Items from a dataset:
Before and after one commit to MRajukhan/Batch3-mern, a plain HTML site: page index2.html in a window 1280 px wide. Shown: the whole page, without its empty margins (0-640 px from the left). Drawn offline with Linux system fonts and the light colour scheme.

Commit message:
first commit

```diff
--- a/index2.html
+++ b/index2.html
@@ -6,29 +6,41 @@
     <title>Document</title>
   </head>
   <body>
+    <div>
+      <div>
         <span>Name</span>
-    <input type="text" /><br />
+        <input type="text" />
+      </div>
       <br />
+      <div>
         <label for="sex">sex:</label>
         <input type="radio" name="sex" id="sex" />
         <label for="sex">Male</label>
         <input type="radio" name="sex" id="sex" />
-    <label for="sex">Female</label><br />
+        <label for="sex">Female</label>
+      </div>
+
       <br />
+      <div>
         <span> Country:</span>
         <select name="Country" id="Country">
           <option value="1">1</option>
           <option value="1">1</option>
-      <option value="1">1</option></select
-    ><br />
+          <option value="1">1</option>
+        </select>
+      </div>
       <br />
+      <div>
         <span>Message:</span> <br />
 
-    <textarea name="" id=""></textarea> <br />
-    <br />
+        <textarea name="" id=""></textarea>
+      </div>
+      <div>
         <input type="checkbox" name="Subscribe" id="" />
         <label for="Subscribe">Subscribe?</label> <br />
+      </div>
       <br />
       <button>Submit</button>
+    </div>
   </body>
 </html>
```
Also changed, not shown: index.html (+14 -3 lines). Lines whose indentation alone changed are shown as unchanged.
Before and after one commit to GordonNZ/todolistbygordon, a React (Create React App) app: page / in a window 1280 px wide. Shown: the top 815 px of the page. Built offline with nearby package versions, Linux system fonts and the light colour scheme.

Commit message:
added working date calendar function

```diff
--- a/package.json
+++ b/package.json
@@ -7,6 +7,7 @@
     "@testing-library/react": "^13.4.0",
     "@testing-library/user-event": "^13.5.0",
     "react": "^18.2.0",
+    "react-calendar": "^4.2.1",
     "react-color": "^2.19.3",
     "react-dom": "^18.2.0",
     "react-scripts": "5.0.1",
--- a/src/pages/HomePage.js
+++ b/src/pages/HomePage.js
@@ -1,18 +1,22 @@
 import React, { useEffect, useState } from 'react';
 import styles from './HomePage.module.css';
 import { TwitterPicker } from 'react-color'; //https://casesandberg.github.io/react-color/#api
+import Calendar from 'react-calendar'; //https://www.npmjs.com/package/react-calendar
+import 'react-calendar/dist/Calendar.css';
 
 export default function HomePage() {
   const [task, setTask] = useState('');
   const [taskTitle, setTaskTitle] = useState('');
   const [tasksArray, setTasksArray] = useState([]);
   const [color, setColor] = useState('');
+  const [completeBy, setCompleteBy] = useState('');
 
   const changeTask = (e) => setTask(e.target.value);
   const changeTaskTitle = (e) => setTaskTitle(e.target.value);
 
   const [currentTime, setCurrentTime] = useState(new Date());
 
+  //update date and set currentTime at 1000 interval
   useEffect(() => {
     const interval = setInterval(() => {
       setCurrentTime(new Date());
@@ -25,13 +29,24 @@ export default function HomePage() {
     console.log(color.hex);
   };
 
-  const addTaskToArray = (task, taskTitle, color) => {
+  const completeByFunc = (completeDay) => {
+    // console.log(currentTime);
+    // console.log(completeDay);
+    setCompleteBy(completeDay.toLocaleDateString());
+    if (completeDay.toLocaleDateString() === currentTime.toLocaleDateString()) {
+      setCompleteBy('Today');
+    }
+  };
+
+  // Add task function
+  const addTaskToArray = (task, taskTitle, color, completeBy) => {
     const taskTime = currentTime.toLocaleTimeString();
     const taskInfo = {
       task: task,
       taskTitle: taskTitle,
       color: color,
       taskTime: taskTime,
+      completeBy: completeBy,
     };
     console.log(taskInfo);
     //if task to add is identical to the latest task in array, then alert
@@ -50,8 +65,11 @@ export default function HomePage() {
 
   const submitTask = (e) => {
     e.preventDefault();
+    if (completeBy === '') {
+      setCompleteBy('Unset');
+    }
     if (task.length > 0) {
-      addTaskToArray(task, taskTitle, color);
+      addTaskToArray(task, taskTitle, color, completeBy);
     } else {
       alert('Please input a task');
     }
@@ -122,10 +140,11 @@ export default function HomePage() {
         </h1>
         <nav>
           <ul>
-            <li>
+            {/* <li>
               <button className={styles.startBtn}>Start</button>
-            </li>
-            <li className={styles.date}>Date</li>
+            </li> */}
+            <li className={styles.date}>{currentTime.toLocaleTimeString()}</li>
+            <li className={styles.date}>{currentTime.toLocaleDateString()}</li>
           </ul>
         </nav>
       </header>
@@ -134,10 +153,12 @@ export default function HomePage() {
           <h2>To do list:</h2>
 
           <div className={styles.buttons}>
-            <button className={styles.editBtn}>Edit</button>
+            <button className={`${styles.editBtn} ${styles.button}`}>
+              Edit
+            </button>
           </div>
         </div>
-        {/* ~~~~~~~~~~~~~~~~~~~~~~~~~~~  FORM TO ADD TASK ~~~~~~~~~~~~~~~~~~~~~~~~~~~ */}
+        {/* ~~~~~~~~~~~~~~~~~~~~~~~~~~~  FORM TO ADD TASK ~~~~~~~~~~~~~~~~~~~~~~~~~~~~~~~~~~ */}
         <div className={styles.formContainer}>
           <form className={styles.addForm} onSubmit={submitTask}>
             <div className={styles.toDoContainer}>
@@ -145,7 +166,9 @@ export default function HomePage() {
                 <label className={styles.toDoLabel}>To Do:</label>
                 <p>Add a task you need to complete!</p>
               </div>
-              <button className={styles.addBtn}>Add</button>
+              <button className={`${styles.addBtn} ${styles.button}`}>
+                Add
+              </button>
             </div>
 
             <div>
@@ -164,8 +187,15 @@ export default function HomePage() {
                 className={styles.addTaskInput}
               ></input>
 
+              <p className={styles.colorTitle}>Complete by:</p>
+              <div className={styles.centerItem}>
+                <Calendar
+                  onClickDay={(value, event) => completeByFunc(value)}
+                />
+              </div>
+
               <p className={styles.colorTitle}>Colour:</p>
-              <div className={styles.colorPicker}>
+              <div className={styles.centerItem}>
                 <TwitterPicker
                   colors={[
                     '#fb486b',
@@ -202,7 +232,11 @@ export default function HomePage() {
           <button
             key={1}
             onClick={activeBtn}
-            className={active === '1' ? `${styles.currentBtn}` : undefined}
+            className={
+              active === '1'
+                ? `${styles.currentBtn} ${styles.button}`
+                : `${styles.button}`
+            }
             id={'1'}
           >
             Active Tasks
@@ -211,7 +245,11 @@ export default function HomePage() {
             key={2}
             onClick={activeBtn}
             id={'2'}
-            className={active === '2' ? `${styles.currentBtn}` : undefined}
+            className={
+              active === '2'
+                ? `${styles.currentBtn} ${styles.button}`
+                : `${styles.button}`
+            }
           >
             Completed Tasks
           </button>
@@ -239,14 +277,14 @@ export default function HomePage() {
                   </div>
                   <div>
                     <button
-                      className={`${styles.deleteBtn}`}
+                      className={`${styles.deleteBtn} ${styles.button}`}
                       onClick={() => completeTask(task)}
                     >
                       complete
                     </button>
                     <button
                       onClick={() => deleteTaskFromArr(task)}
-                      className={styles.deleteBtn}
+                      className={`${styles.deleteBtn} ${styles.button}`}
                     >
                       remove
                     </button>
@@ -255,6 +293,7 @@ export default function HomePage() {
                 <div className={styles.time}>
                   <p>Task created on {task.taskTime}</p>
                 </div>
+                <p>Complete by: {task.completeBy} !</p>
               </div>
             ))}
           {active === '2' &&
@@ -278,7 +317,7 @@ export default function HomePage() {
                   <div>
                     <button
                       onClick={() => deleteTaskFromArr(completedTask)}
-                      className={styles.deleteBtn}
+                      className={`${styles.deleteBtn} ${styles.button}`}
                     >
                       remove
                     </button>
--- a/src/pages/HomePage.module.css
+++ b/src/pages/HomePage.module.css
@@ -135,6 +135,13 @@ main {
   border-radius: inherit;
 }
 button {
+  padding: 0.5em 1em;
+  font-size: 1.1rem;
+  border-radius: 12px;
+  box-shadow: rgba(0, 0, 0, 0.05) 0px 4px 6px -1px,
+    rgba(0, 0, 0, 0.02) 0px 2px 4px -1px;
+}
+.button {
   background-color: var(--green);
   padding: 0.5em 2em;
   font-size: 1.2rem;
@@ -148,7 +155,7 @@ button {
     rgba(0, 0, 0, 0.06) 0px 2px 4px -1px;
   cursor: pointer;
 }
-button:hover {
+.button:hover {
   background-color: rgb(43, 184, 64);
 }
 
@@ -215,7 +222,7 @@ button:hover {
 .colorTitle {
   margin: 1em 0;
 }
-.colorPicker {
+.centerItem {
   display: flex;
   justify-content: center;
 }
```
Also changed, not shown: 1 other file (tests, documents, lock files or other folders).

• **What you should do**: A single number is the answer: how many lines of the entries above contain "label"?

• **Result for this task**: 6